By: Jason Laverty
8 August, 2015
Machine Learning: Google Prediction API
Now that we are all a little more schooled up on the basics of machine learning, it's time to find out who is offering what in the world of off-the-shelf AI.
We'll tackle each of the big four in a four part series in no particular order starting with Google.
Now, Google is predominantly known for Google Search. We use it every day. We use it to find out if our favourite Thai restaurant is open on a Monday night at 7PM (coincidently it is not). We use it to discretely spell check the word necessary whilst no one is looking at work. We use it learn new things, find travel destinations and stalk people we know - a little. We use it for everything, and despite Google Search being one of the most omnipotent tools of the last decade, Google's breadth of technology far exceeds that of Google Search.
This brings us to the Google Cloud Platform. Google Cloud Platform is impressive to say the least. It's build on the exact same infrastructure that Google uses in-house so you know it's going to be fast, scalable and hopefully affordable. The service offerings are vast with everything from computing engines, web storage, SQL storage, no-SQL storage, big data solutions and a swatch of easy-to-use APIs, it's these API, in particular the Prediction API that we are interested in.
Getting started with the Google Cloud Platform couldn't be more simple, already having a Google account means your essentially ready to go. It's probably time we took a quick squiz at pricing and whilst we'll get into more of an in-depth comparison of pricing across the 4 tech giants later, it's probably a good idea to see how much having Google’s servers crunching your number is going to sting. Turns out, not so bad. Google have created somewhat of a care package to get you started, that is $300 worth of credit for use over the course of 60 days - ample to get you started, and what’s more, Google are letting you use the Prediction API for free up to certain limits. All of this makes Google a very enticing option.
We know Google have the services we need. They have storage and they have the Prediction API, but how easy is it to use? This brings us to the last part of the scoping puzzle - documentation. Peering cautiously around the corner toward the documentation and you begin to wonder rather quickly what all the fuss what about. The documentation is comprehensive without being convoluted and it's concise without being boring. You'll instantly feel right at home with the first presentation being a 'Hello Prediction' tutorial.
The API itself is very well done, simple and powerful. It uses a RESTful API which is easy to use and especially handy when you need to constantly train your model on new information. There are also a lot of pre-compiled models so that you can immediately get started analysing customer sentiment, detecting spam, suspicious website activity and more to point churn analysis.
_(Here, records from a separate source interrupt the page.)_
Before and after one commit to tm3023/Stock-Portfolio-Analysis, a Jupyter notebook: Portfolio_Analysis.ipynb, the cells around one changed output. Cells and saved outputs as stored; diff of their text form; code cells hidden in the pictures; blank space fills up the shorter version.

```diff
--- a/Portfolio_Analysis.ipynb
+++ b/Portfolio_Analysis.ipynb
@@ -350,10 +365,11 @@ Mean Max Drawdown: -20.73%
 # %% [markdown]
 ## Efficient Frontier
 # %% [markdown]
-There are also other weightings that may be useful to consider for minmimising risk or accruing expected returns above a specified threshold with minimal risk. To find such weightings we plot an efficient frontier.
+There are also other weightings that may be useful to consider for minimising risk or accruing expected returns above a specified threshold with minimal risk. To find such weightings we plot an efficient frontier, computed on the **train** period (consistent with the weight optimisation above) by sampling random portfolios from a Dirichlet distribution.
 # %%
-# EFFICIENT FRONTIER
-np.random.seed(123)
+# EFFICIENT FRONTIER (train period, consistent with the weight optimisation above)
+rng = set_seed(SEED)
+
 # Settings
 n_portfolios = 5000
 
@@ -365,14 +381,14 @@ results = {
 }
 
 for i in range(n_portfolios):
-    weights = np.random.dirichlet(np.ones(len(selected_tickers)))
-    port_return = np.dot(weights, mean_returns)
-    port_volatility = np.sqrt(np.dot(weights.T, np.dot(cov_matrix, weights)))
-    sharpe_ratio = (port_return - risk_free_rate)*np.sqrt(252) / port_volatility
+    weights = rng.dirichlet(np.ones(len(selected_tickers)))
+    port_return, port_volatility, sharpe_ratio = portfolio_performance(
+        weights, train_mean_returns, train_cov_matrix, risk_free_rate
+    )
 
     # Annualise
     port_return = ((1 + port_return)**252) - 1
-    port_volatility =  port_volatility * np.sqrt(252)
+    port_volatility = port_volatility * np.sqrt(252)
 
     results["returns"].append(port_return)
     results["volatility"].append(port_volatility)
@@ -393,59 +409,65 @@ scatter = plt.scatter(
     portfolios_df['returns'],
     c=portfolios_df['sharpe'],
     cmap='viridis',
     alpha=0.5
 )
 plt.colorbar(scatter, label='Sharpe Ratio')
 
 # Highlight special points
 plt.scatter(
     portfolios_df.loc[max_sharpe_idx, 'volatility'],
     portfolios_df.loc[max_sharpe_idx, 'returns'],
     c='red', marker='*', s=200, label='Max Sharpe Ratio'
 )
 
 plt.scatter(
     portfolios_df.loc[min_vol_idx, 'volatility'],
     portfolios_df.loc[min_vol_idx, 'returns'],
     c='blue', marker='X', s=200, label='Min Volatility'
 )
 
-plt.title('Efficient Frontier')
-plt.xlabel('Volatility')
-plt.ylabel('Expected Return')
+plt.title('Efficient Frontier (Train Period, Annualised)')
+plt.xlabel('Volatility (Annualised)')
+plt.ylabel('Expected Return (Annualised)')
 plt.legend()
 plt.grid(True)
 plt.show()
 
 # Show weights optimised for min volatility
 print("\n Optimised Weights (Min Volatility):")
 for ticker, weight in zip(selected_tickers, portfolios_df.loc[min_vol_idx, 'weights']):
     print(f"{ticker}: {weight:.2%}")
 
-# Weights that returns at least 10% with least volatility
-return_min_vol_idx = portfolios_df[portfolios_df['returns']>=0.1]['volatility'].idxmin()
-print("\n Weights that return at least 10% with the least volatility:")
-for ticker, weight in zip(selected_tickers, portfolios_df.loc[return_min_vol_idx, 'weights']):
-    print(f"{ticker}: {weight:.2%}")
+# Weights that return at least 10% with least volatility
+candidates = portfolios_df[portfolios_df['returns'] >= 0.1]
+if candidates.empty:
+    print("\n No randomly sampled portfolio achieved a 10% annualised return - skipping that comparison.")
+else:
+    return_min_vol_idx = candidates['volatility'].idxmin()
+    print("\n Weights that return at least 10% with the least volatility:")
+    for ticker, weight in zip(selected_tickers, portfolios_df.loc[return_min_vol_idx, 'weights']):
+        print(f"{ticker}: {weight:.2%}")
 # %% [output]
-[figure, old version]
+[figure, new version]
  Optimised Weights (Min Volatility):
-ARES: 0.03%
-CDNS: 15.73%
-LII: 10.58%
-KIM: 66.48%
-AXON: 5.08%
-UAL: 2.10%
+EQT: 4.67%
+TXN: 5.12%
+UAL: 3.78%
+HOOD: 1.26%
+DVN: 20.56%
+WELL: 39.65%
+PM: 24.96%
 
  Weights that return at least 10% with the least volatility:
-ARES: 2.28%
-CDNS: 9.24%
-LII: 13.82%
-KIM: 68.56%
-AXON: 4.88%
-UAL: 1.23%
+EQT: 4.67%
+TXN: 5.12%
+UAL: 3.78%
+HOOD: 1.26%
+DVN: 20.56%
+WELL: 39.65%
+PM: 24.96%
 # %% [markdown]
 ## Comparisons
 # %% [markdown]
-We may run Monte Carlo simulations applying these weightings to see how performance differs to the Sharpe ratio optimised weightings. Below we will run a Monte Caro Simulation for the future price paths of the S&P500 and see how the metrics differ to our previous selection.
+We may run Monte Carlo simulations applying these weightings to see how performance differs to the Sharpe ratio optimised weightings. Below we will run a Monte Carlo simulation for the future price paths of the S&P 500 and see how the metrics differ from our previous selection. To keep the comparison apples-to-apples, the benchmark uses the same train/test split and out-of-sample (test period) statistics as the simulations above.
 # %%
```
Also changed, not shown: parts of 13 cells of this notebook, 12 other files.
Google have done an outstanding job, setting the bar higher than many of their competitors would probably like. Next up well take a look at how Amazon fares - not exactly known for their UIs and UXs, but given their dedication to R&D could well be the dark horse of the race.